“(The cost is) an overestimate in my opinion,” said Sachi Cooper, the USAC Facilities Commissioner. “We’d rather have an overestimate rather than an underestimate so we’re not tricking people.”
UCLA has the money to fund the proposal and could mobilize its resources to provide a refuge for students experiencing housing insecurity if the administration wanted to, said Cooper, a third-year geography and urban studies student.
“UCLA has money to spend. It’s just that they allocate it in places that we disagree with,” she added. “We all know that the money is there if UCLA has the will to do it. I think they tend not to have that willingness.”
Instead of establishing a safe parking space, Beck proposed to create a hostel program offering about 100 beds to students at around $15 a night. The program could have opened as early as fall quarter, he said in January.
Peters, who is also an NWWNC councilmember, said he was interested in UCLA’s proposal but has not received an update since June. However, he understands that UCLA might prioritize other issues, like the COVID-19 pandemic, Peters added.
Bruin Shelter, a student-run shelter available to students experiencing housing insecurity, can only accommodate 18-27 students per academic quarter, according to the resolution. The shelter has been closed indefinitely due to the COVID-19 pandemic.

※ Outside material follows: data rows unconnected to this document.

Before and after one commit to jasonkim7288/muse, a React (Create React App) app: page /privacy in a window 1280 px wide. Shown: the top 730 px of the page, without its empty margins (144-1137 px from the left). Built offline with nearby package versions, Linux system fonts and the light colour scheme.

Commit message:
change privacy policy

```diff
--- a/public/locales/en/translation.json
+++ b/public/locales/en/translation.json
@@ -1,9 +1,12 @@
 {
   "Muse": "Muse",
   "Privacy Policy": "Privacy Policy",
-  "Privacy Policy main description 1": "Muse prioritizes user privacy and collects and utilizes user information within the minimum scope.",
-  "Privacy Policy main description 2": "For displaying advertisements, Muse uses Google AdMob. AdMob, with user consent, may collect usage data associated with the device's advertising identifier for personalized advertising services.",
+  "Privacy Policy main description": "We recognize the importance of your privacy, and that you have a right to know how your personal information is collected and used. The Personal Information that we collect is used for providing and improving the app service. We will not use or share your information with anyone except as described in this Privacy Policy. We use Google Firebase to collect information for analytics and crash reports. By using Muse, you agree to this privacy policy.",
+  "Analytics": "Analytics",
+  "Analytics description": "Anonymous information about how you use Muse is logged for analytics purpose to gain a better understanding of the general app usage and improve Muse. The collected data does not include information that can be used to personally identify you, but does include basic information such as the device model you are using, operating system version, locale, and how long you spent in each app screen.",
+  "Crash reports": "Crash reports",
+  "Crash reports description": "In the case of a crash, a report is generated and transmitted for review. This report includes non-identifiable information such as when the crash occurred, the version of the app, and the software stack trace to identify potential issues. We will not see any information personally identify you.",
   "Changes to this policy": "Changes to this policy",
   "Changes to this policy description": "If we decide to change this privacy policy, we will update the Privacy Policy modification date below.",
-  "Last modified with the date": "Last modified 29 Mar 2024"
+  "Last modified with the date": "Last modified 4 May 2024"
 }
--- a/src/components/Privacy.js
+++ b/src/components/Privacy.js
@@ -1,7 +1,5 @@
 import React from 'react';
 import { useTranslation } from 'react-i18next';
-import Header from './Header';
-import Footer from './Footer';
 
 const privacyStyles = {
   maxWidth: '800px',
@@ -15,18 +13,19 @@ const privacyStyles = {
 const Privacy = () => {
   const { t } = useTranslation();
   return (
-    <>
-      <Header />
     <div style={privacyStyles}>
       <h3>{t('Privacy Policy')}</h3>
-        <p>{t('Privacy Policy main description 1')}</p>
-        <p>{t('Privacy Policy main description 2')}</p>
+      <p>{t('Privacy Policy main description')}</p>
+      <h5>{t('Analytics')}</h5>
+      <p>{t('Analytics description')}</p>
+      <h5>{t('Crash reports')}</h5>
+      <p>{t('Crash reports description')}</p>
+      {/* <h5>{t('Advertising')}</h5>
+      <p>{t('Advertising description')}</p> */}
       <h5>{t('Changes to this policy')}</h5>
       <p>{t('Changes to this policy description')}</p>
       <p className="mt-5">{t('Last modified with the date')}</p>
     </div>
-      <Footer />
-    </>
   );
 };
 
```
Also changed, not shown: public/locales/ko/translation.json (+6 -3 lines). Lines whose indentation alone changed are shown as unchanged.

Allison Chao, the Bruin Shelter media director and a fourth-year communications student, said she thinks providing safe parking for students experiencing housing insecurity is necessary.
“We (The Bruin Shelter) are definitely in support of both USAC’s resolution and the safe parking at UCLA pilot program proposal,” she said. “Safe parking is definitely something that is necessary in our efforts in alleviating the pressure on students experiencing homelessness or housing-insecurity.”
Student leaders have struggled with reaching out to students experiencing housing insecurity and homelessness, Peters said. Advocates for the proposal are usually student government staff and political science students who have the privilege, platform and leisure to push the issue forward, he added.
“Because somebody’s housing status is often a very private matter, there may be shame involved,” Peters said. “We never felt comfortable with a more aggressive, interrogative approach.”
While the safe parking proposal has not been implemented, Arasasingham said the recent resolution is only one of many strategies being explored to combat housing insecurity.
“This isn’t really a solution to housing insecurity in general. It’s not the silver bullet that will solve housing insecurity for all of UCLA,” he said. “This is a short-term, practical, common-sense solution at a low cost that would solve that problem.”
This story will be updated.